# Exercise requirements
From the records below, copy the lines that include "visibility".

Version difference data
•••••
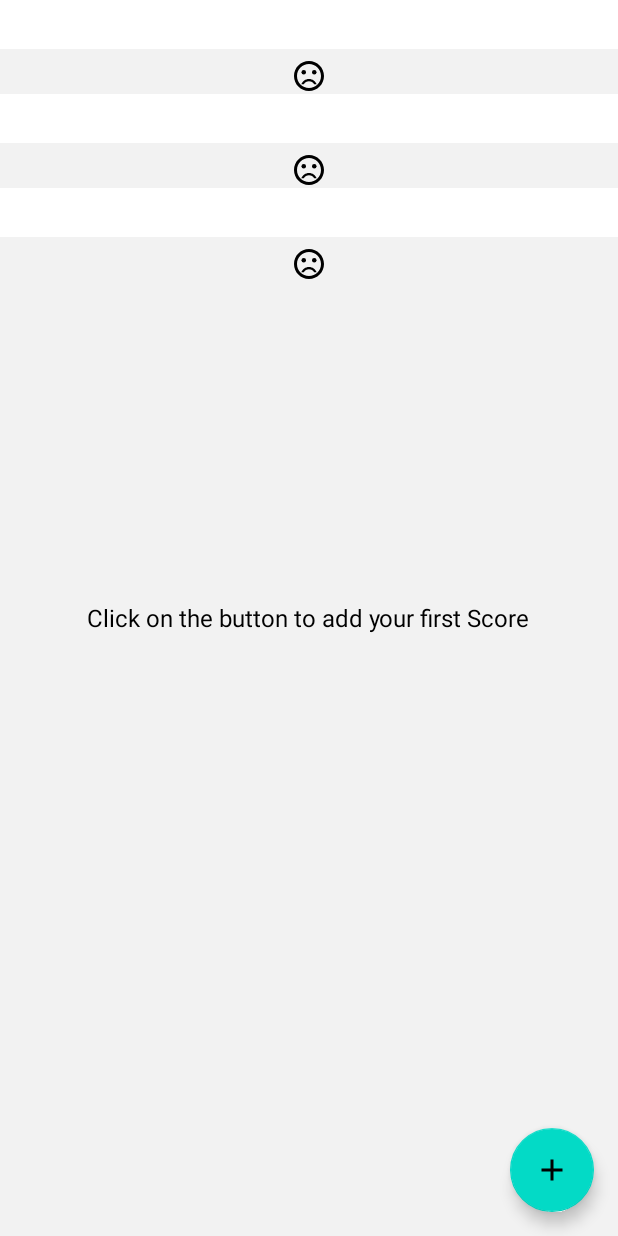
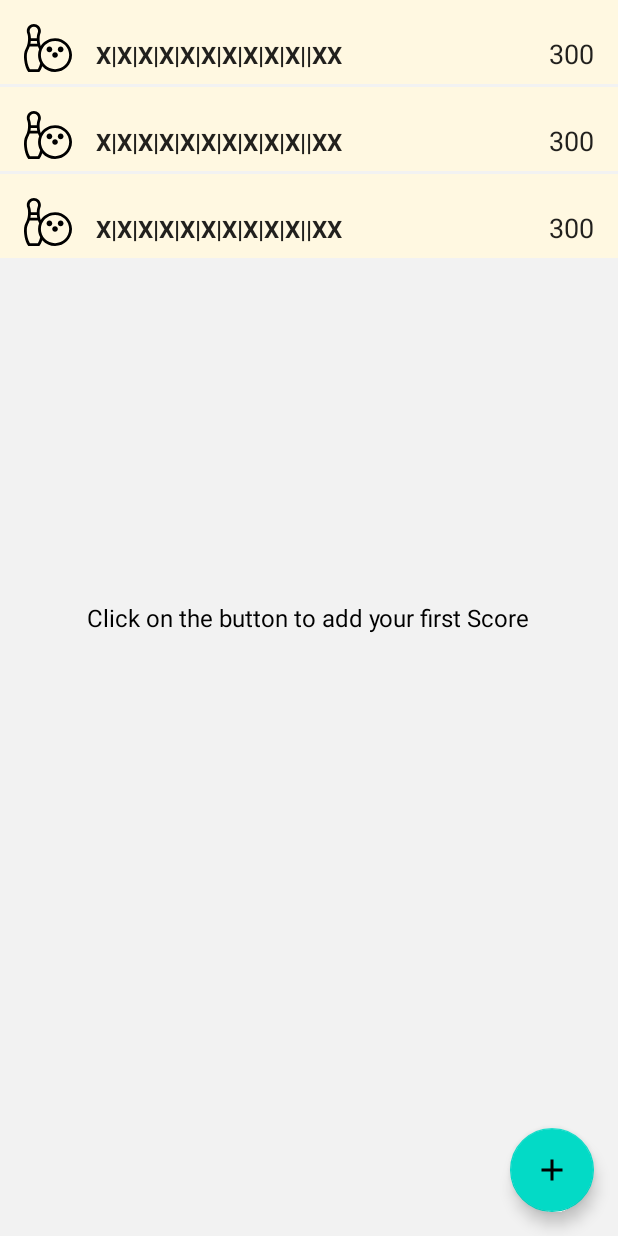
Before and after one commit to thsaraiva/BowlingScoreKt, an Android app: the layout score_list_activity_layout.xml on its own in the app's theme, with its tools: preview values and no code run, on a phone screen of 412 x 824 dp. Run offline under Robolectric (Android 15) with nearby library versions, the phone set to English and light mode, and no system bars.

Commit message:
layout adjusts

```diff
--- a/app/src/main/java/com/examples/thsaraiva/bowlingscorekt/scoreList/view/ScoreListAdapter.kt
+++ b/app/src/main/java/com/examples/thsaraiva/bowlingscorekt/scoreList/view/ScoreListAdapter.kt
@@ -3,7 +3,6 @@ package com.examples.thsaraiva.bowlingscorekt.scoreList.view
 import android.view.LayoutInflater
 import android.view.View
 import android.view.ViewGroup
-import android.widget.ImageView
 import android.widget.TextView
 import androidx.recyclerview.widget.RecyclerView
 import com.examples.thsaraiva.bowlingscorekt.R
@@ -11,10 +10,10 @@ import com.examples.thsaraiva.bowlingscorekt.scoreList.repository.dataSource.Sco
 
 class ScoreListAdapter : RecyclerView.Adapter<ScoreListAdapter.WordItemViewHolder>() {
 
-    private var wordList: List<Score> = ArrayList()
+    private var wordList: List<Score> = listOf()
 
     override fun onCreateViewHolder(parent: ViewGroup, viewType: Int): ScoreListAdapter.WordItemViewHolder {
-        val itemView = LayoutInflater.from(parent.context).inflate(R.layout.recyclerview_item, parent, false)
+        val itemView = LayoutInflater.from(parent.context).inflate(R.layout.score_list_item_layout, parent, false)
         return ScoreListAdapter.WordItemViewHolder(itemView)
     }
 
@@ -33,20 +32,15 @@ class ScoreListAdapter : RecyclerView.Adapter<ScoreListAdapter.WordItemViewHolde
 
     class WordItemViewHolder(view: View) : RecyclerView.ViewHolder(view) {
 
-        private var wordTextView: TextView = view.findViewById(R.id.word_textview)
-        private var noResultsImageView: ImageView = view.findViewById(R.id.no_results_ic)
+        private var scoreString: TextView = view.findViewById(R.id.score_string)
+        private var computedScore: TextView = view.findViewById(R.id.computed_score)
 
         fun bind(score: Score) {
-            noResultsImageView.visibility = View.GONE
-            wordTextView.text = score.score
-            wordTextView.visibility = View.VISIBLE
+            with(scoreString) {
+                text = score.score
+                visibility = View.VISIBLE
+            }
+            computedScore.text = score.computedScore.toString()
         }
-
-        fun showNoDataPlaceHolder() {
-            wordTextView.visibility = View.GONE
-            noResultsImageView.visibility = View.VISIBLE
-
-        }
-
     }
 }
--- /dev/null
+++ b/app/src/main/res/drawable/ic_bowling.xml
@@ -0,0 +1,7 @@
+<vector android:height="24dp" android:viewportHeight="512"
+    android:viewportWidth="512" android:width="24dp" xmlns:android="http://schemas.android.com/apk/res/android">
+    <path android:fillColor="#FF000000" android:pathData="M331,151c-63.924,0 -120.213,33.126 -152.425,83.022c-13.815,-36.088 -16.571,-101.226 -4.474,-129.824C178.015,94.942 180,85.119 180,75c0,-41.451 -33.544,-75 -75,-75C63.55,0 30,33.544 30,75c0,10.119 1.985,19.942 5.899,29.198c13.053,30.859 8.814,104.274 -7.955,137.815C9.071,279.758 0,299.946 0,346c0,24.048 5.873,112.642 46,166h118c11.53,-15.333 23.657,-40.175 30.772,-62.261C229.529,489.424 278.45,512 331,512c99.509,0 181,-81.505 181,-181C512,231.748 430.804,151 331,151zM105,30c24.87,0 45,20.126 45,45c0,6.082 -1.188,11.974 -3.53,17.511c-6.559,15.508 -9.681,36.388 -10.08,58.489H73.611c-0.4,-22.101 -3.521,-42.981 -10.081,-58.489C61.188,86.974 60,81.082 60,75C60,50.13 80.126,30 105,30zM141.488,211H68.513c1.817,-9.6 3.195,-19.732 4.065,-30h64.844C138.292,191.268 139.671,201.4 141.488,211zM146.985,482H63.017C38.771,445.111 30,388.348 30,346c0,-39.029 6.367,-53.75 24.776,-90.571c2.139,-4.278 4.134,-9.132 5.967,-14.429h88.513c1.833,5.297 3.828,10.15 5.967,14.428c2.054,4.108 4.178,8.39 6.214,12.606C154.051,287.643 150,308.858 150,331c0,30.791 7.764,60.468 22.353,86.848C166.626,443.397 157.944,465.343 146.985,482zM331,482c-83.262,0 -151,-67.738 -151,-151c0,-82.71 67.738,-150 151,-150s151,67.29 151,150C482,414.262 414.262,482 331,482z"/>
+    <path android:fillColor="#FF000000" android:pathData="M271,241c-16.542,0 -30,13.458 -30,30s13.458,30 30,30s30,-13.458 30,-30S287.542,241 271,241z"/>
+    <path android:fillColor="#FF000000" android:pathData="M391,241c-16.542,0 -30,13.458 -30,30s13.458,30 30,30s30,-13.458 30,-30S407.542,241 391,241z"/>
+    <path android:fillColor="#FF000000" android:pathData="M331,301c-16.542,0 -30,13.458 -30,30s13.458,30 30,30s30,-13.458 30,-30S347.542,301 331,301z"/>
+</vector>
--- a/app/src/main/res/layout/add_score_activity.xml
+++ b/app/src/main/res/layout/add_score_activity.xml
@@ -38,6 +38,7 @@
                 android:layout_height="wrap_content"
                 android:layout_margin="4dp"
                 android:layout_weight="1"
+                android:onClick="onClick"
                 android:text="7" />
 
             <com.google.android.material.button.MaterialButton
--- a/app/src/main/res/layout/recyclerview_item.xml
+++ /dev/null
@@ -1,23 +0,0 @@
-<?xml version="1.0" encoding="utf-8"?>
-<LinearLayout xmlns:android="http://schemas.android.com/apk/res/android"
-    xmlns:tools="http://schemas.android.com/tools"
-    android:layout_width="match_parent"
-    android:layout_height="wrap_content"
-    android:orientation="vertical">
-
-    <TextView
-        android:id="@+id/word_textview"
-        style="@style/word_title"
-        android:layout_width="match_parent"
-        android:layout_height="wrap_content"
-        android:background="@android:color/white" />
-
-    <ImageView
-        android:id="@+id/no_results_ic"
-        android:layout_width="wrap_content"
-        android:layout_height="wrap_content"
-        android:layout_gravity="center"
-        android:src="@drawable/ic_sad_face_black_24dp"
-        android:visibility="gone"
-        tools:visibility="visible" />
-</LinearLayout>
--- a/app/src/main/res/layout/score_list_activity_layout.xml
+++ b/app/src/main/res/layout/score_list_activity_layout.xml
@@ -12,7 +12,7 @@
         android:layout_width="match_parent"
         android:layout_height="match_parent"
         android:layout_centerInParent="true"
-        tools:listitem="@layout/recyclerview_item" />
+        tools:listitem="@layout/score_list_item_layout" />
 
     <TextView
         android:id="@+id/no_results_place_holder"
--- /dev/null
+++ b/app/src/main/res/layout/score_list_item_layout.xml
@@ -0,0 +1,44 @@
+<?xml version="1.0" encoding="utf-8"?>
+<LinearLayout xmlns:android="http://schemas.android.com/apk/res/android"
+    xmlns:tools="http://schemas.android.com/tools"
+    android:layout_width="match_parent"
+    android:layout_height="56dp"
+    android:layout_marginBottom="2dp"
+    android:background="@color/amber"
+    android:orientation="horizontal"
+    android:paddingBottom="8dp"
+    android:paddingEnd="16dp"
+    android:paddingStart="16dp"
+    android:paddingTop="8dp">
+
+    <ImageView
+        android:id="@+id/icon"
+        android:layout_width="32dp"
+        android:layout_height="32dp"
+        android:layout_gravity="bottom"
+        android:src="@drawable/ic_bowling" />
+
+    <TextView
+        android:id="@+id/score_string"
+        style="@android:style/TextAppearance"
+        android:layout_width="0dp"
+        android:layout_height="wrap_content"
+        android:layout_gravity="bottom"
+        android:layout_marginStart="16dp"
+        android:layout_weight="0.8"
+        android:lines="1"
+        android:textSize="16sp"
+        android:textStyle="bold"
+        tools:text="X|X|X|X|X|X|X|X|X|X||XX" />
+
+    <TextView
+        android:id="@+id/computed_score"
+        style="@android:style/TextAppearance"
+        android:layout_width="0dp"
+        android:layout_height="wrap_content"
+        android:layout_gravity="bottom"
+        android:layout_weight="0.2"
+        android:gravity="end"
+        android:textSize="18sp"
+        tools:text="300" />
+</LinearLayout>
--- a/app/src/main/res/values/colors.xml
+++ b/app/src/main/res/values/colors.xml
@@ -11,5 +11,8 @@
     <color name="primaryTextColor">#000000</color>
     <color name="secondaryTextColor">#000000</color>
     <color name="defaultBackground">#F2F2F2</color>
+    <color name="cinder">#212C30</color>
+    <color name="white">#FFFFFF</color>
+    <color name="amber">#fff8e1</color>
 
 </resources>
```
•••••
# Answer space
-            noResultsImageView.visibility = View.GONE
-            wordTextView.visibility = View.VISIBLE
+                visibility = View.VISIBLE
-            wordTextView.visibility = View.GONE
-            noResultsImageView.visibility = View.VISIBLE
-        android:visibility="gone"
-        tools:visibility="visible" />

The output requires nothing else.